Few Irish people came to this primarily rural area until the late 1800s. The earliest church record I was able to trace in regard to the Irish of these counties was 1829, within the parish of Saint-Jacques in the then village of Leeds, Megantic County.

Parish records can help you find traces of the Irish setters who came to North America by the tens of thousands during the first half of the 19th century. Please note: The inclusion of an Irish Catholic churches in this research guide does not imply that parishioners were mostly of Irish descent, but implies that at one point in time, a minimum of 10% of the acts of baptism, marriage, death addressed Irish immigrants or their descendants.

A good place to start looking for English-speaking settlers in the Eastern Townships is the Eastern Townships Resource Centre, http://www.etrc.ca/. The Eastern Townships Resource Centre preserves the documentary heritage of the Eastern Townships and serves as an archival expertise resource for local heritage organizations.
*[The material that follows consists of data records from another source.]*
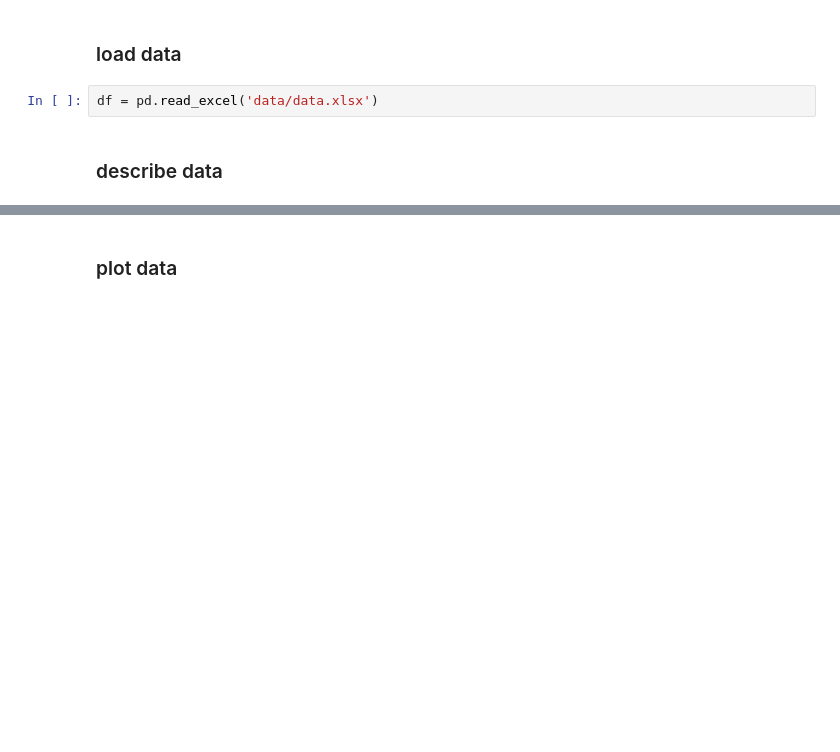
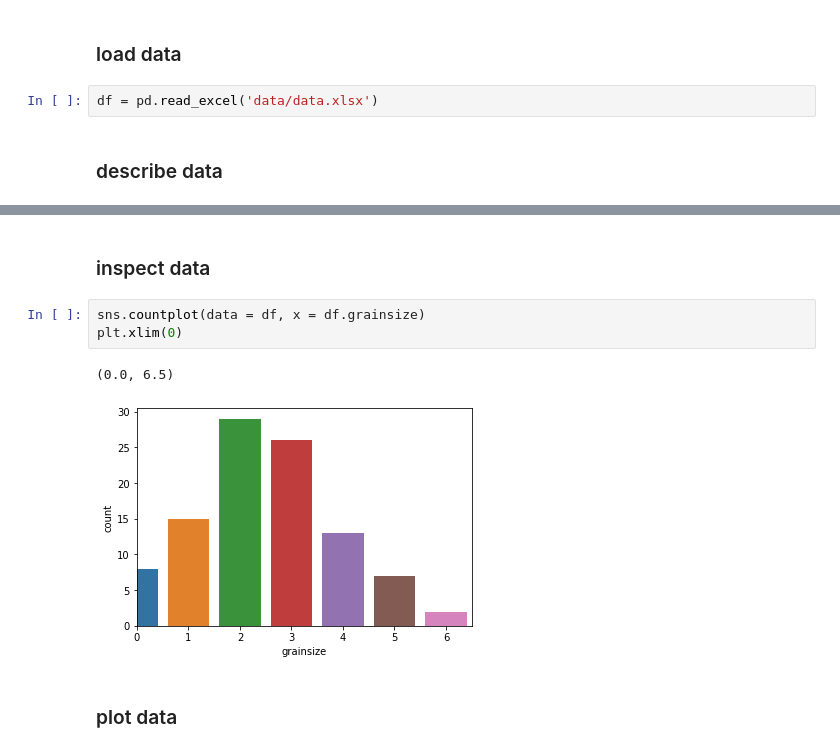
Before and after one commit to eslrgs/geo_py, a Jupyter notebook: field_py.ipynb, the cells around one changed output, grey strips where cells are left out. Cells and saved outputs as stored; diff of their text form; blank space fills up the shorter version.

```diff
--- a/field_py.ipynb
+++ b/field_py.ipynb
@@ -20,3 +30,11 @@ df.describe()
+# %% [markdown]
+### inspect data
+# %%
+sns.countplot(data = df, x = df.grainsize)
+plt.xlim(0)
+# %% [output]
+(0.0, 6.5)
+[figure, added]
 # %% [markdown]
 ### plot data
 # %%
```
Also changed, not shown: parts of 7 cells of this notebook, 1 other file.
While its Archives Department concentrates on the acquisition of private archives related to the English-speaking community, the Centre’s mission, mandate and on-going activities are meant to be inclusive of all communities present in the Eastern Townships.
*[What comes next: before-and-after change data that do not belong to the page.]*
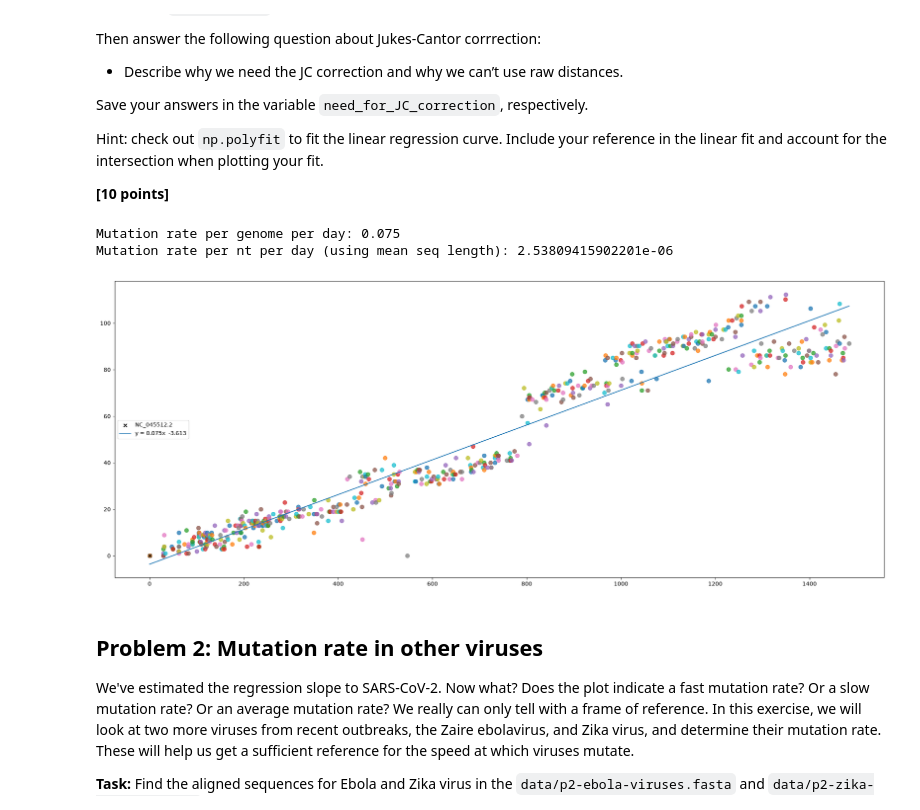
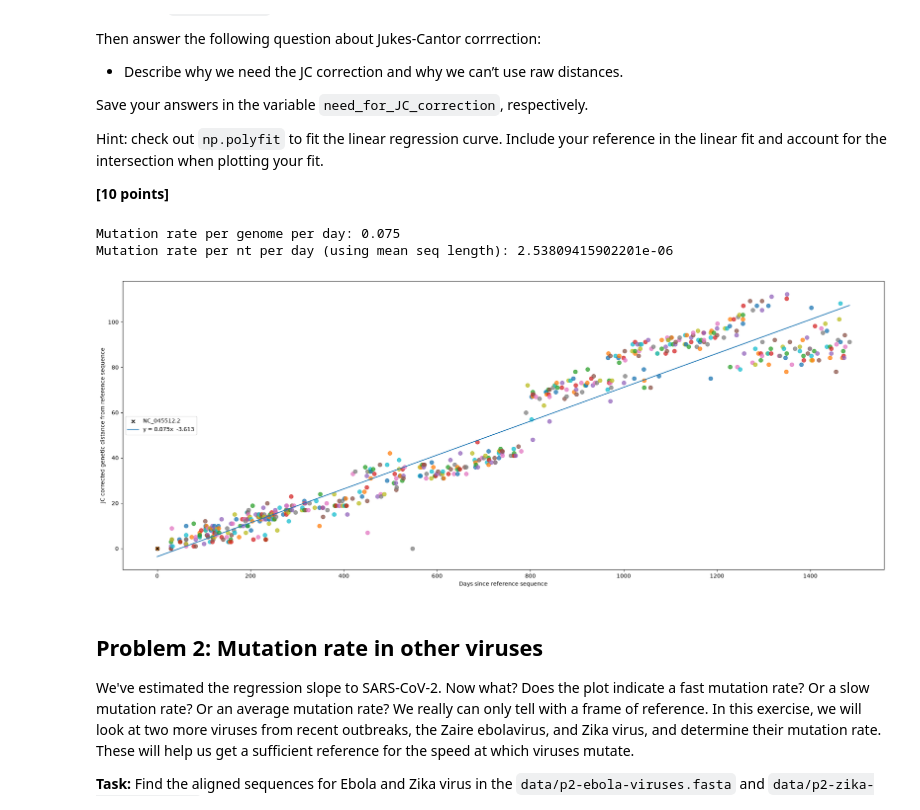
Before and after one commit to TaraMooreUNSW/assign_viral_evo, a Jupyter notebook: viral_evo_workbook.ipynb, the cells around one changed output. Cells and saved outputs as stored; diff of their text form; code cells hidden in the pictures.

Commit message:
added labels to x and y axis on problem1 scatterplot

```diff
--- a/viral_evo_workbook.ipynb
+++ b/viral_evo_workbook.ipynb
@@ -146,34 +146,36 @@ for label, coords in genetic_dist_from_ref.items():
         ax.scatter(days, score, alpha=0.75, s=50)
 
     x_values.append(days)
     y_values.append(score)
 
 # Estimate the mutation rate using linear regression and overlay your plot with the regression line.
 # using reference in linear regression
 slope, intercept = np.polyfit(x_values, y_values, deg=1) # slope = mutation rate per genome per day
 y_trend = slope * np.array(x_values) + intercept
 
 # mutation rate per nt per day
 exclude = {"-", "N"}
 sum_seq_len = sum(1 for char in ref_seq if char not in exclude)
 for id in dependents:
     sum_seq_len += sum(1 for char in dependents[id][0] if char not in exclude)
 
 mean_seq_length = int(sum_seq_len / len(dependents) + 1)
 mutation_rate_per_nt_per_day = slope / mean_seq_length
 print(f"Mutation rate per genome per day: {round(slope, 3)}")
 print(f"Mutation rate per nt per day (using mean seq length): {mutation_rate_per_nt_per_day}")
 
 
 ax.plot(x_values, y_trend, label=f"y = {slope:.3f}x  {intercept:+.3f}")
+ax.set_ylabel(ylabel="JC corrected genetic distance from reference sequence")
+ax.set_xlabel(xlabel="Days since reference sequence")
 ax.legend(loc="center left")
 
 plt.tight_layout()
 plt.savefig('problem1.svg')
 # %% [output]
 Mutation rate per genome per day: 0.075
 Mutation rate per nt per day (using mean seq length): 2.53809415902201e-06
-[figure, old version]
+[figure, new version]
 # %% [markdown]
 ## Problem 2: Mutation rate in other viruses
 
```
Also changed, not shown: parts of 3 cells of this notebook, 1 other file.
Thousands of documents such as diaries, letters, minute books, photographs, postcards, maps, plans and audio-visual material are made available to researchers. Assistance is also provided to genealogists tracing their family roots. You will find contact information for this organization at the end of the PDF research guide below.

Another research guide I prepared a few years ago may also be helpful to your search. See “British, Irish, Scottish, Loyalist, American, German, Scandinavian, Dutch and Huguenot families in Lower Canada and Québec” by Jacques Gagne, https://genealogyensemble.files.wordpress.com/2015/04/british-irish-scottish-loyalist-american-german-scandinavian-dutch-in-quebec2.pdf

townships map

This guide mentions a number of books about Quebec’s large Irish population. Two additional articles of interest are, “Pioneer English Catholics in the Eastern Townships” by T.J. Walsh, http://www.cchahistory.ca/journal/CCHA1939-40/Walsh.html  and “A.C. Buchanan and the Megantic Experiment: Promoting British Colonization in Lower Canada” by J.I. Little, https://hssh.journals.yorku.ca/index.php/hssh/article/viewFile/40265/36450

The attached research guide is an expanded and improved version of a similar guide I posted on Genealogy Ensemble in 2014. It includes a detailed list of the Catholic parish churches in these five counties where people with Irish names worshiped. It also includes links to help you find the cemeteries where they were buried, a recommended reading list and a list of archives and other repositories where further records can be found.

Click on the link to open the PDF:  Irish Catholic Churches of Arthabaska, Compton, Megantic, Frontenac, Wolfe counties